- **WHAT THIS TASK INVOLVES**: In your copy of the data below, reproduce every entry exactly and omit the pictures.

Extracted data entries
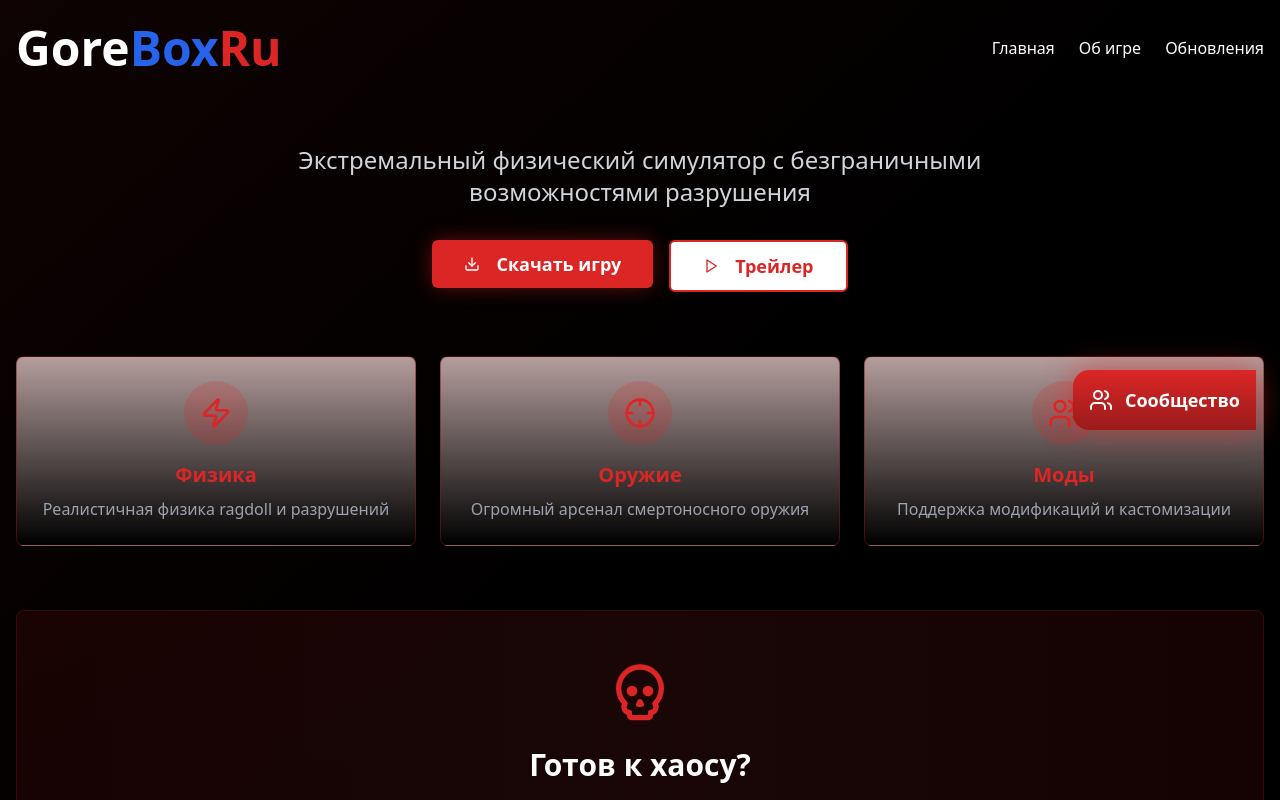
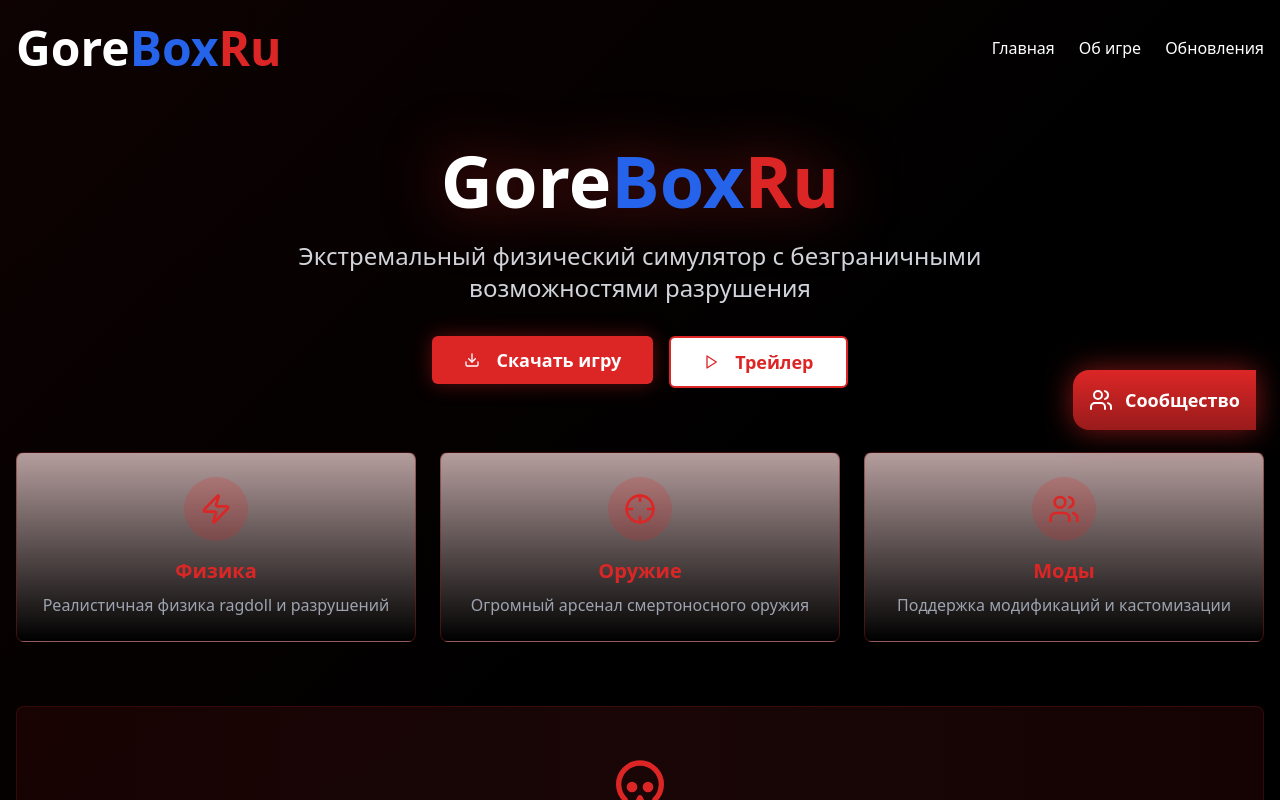
Before and after one commit to pr-poehali-dev/gorebox-web-development, a React (Vite) app: page / in a window 1280 px wide. Shown: the top 800 px of the page. Built offline with nearby package versions, Linux system fonts and the light colour scheme.

Commit message:
feat: Добавить надпись по центру экрана

```diff
--- a/src/pages/Index.tsx
+++ b/src/pages/Index.tsx
@@ -36,6 +36,11 @@ const Index = () => {
 
         <main className="container mx-auto px-4 py-12">
           <section className="text-center mb-16 animate-fade-in">
+            <h2 className="text-5xl md:text-7xl font-black mb-6 drop-shadow-[0_0_30px_rgba(220,38,38,0.5)]">
+              <span className="text-white">Gore</span>
+              <span className="text-blue-600">Box</span>
+              <span className="text-red-600">Ru</span>
+            </h2>
             <p className="text-xl md:text-2xl text-gray-300 mb-8 max-w-3xl mx-auto">
               Экстремальный физический симулятор с безграничными возможностями разрушения
             </p>
```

- **RESULT**:
Before and after one commit to pr-poehali-dev/gorebox-web-development, a React (Vite) app: page / in a window 1280 px wide. Shown: the top 800 px of the page. Built offline with nearby package versions, Linux system fonts and the light colour scheme.

Commit message:
feat: Добавить надпись по центру экрана

```diff
--- a/src/pages/Index.tsx
+++ b/src/pages/Index.tsx
@@ -36,6 +36,11 @@ const Index = () => {
 
         <main className="container mx-auto px-4 py-12">
           <section className="text-center mb-16 animate-fade-in">
+            <h2 className="text-5xl md:text-7xl font-black mb-6 drop-shadow-[0_0_30px_rgba(220,38,38,0.5)]">
+              <span className="text-white">Gore</span>
+              <span className="text-blue-600">Box</span>
+              <span className="text-red-600">Ru</span>
+            </h2>
             <p className="text-xl md:text-2xl text-gray-300 mb-8 max-w-3xl mx-auto">
               Экстремальный физический симулятор с безграничными возможностями разрушения
             </p>
```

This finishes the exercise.